[Web page revision data]
# # # #

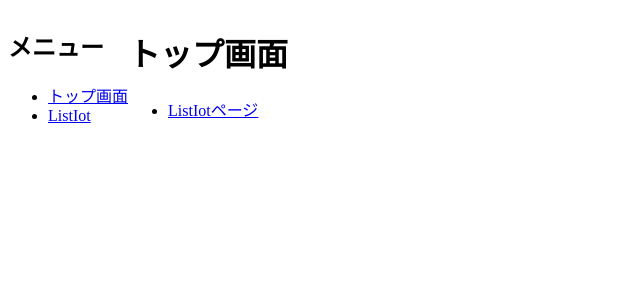
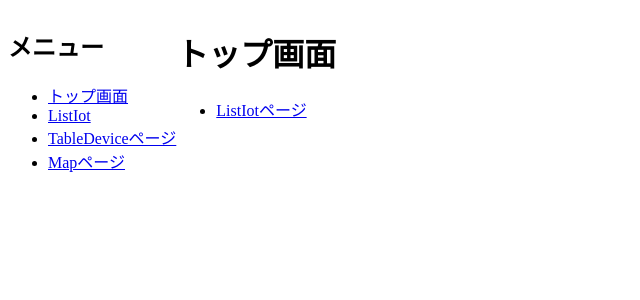
Before and after one commit to kiyoshi-kaze/amplify-next-template, a Next.js app: page / in a window 1280 px wide. Shown: the top 300 px of the page, without its empty margins (0-640 px from the left). Built offline with nearby package versions, Linux system fonts and the light colour scheme.

Commit message:
map-mutsu

```diff
--- a/app/Sidebar.tsx
+++ b/app/Sidebar.tsx
@@ -9,6 +9,8 @@ export default function Sidebar() {
       <ul>
         <li><Link href="/">トップ画面</Link></li>
         <li><Link href="/ListIot">ListIot</Link></li>
+        <li><Link href="/TableDevice">TableDeviceページ</Link></li>
+        <li><Link href="/Map">Mapページ</Link></li>
       </ul>
     </div>
   );
```
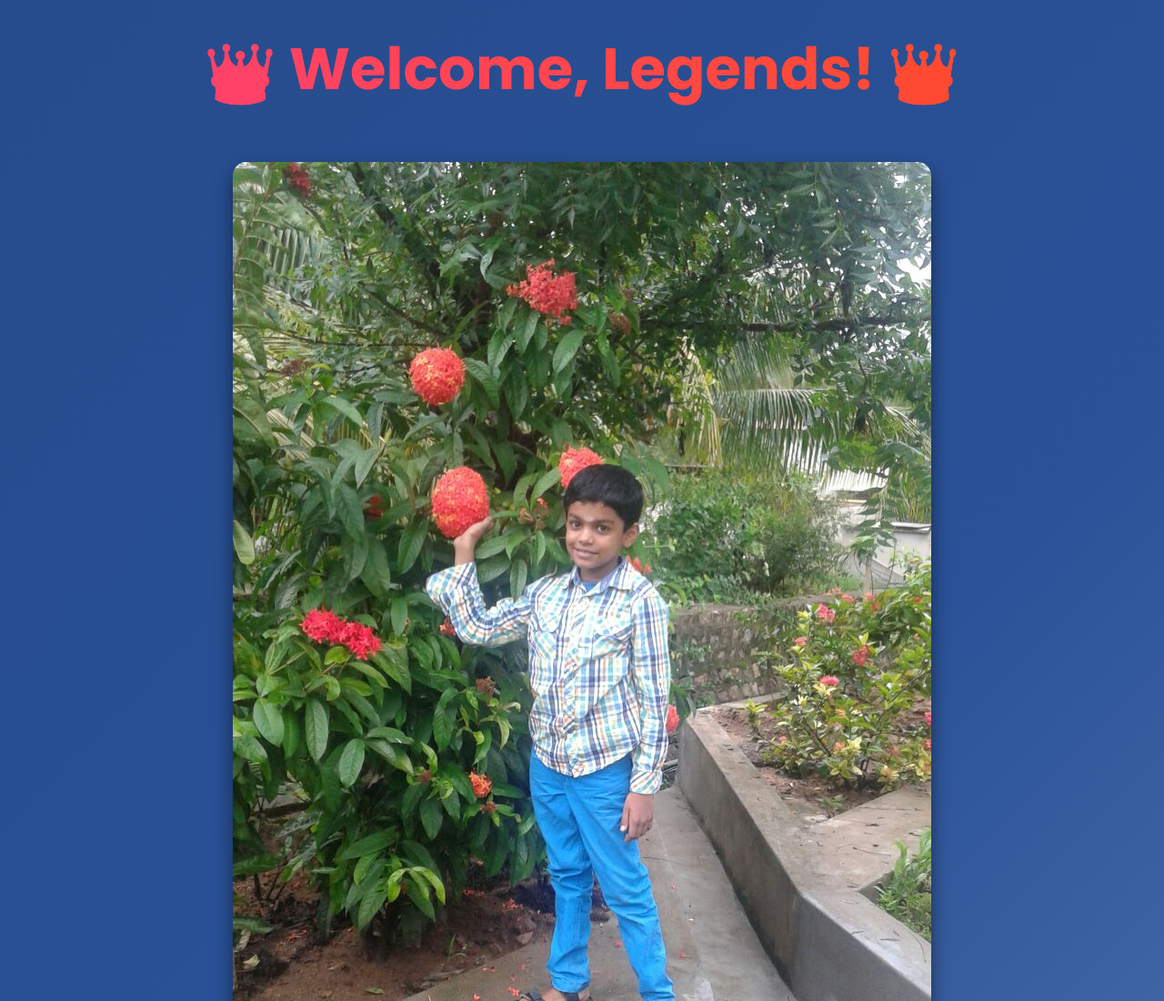
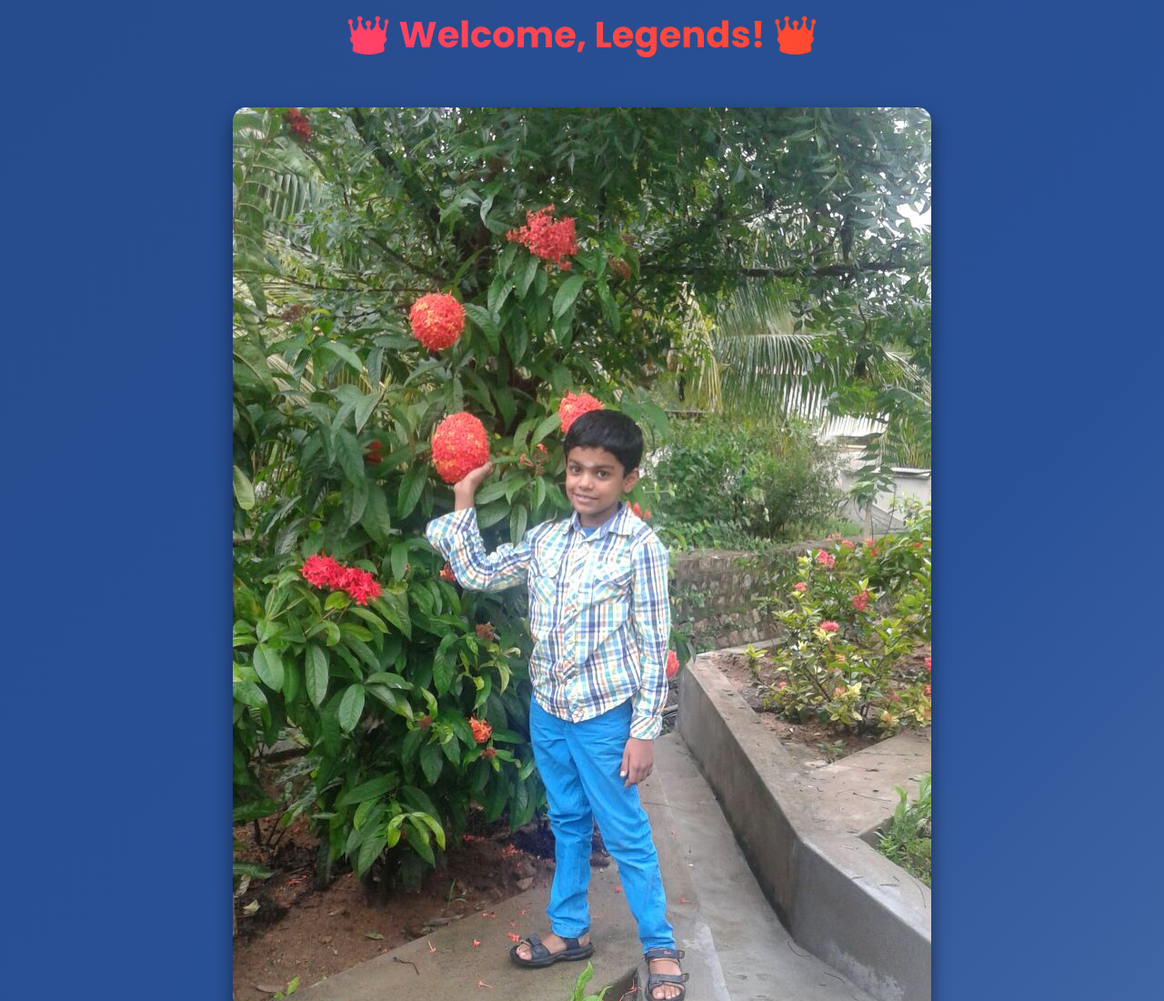
Before and after one commit to nikhilfala/falag, a plain HTML site: page index.html in a window 1280 px wide. Shown: the top 1100 px of the page at 91% size. Drawn offline with Linux system fonts and the light colour scheme.

Commit message:
Update index.html

```diff
--- a/index.html
+++ b/index.html
@@ -26,9 +26,9 @@
         }
 
         h1 {
-            font-size: 4rem;
+            font-size: 2.5rem; /* Reduced from 4rem to 2.5rem */
             font-weight: 700;
-            margin: 40px 0 20px;
+            margin: 20px 0 20px;
             background: linear-gradient(45deg, #ff416c, #ff4b2b);
             -webkit-background-clip: text;
             -webkit-text-fill-color: transparent;
@@ -39,12 +39,6 @@
         @keyframes popIn {
             0% { transform: scale(0.5); opacity: 0; }
             100% { transform: scale(1); opacity: 1; }
-        }
-
-        .crown {
-            color: #ffdc00; /* Natural crown gold color */
-            font-size: 4rem;
-            vertical-align: middle;
         }
 
         img {
@@ -98,7 +92,7 @@
 
 <body>
     <h1 class="floating-effect">
-        <span class="crown">👑</span> Welcome, Legends! <span class="crown">👑</span>
+        👑 Welcome, Legends! 👑
     </h1>
 
     <!-- First Image -->
```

# # # #

> **WHAT THE TASK ASKS**
In the copy, leave out the pictures and restate the records exactly.

> **EXERCISE RESULT**
Before and after one commit to kiyoshi-kaze/amplify-next-template, a Next.js app: page / in a window 1280 px wide. Shown: the top 300 px of the page, without its empty margins (0-640 px from the left). Built offline with nearby package versions, Linux system fonts and the light colour scheme.

Commit message:
map-mutsu

```diff
--- a/app/Sidebar.tsx
+++ b/app/Sidebar.tsx
@@ -9,6 +9,8 @@ export default function Sidebar() {
       <ul>
         <li><Link href="/">トップ画面</Link></li>
         <li><Link href="/ListIot">ListIot</Link></li>
+        <li><Link href="/TableDevice">TableDeviceページ</Link></li>
+        <li><Link href="/Map">Mapページ</Link></li>
       </ul>
     </div>
   );
```
Before and after one commit to nikhilfala/falag, a plain HTML site: page index.html in a window 1280 px wide. Shown: the top 1100 px of the page at 91% size. Drawn offline with Linux system fonts and the light colour scheme.

Commit message:
Update index.html

```diff
--- a/index.html
+++ b/index.html
@@ -26,9 +26,9 @@
         }
 
         h1 {
-            font-size: 4rem;
+            font-size: 2.5rem; /* Reduced from 4rem to 2.5rem */
             font-weight: 700;
-            margin: 40px 0 20px;
+            margin: 20px 0 20px;
             background: linear-gradient(45deg, #ff416c, #ff4b2b);
             -webkit-background-clip: text;
             -webkit-text-fill-color: transparent;
@@ -39,12 +39,6 @@
         @keyframes popIn {
             0% { transform: scale(0.5); opacity: 0; }
             100% { transform: scale(1); opacity: 1; }
-        }
-
-        .crown {
-            color: #ffdc00; /* Natural crown gold color */
-            font-size: 4rem;
-            vertical-align: middle;
         }
 
         img {
@@ -98,7 +92,7 @@
 
 <body>
     <h1 class="floating-effect">
-        <span class="crown">👑</span> Welcome, Legends! <span class="crown">👑</span>
+        👑 Welcome, Legends! 👑
     </h1>
 
     <!-- First Image -->
```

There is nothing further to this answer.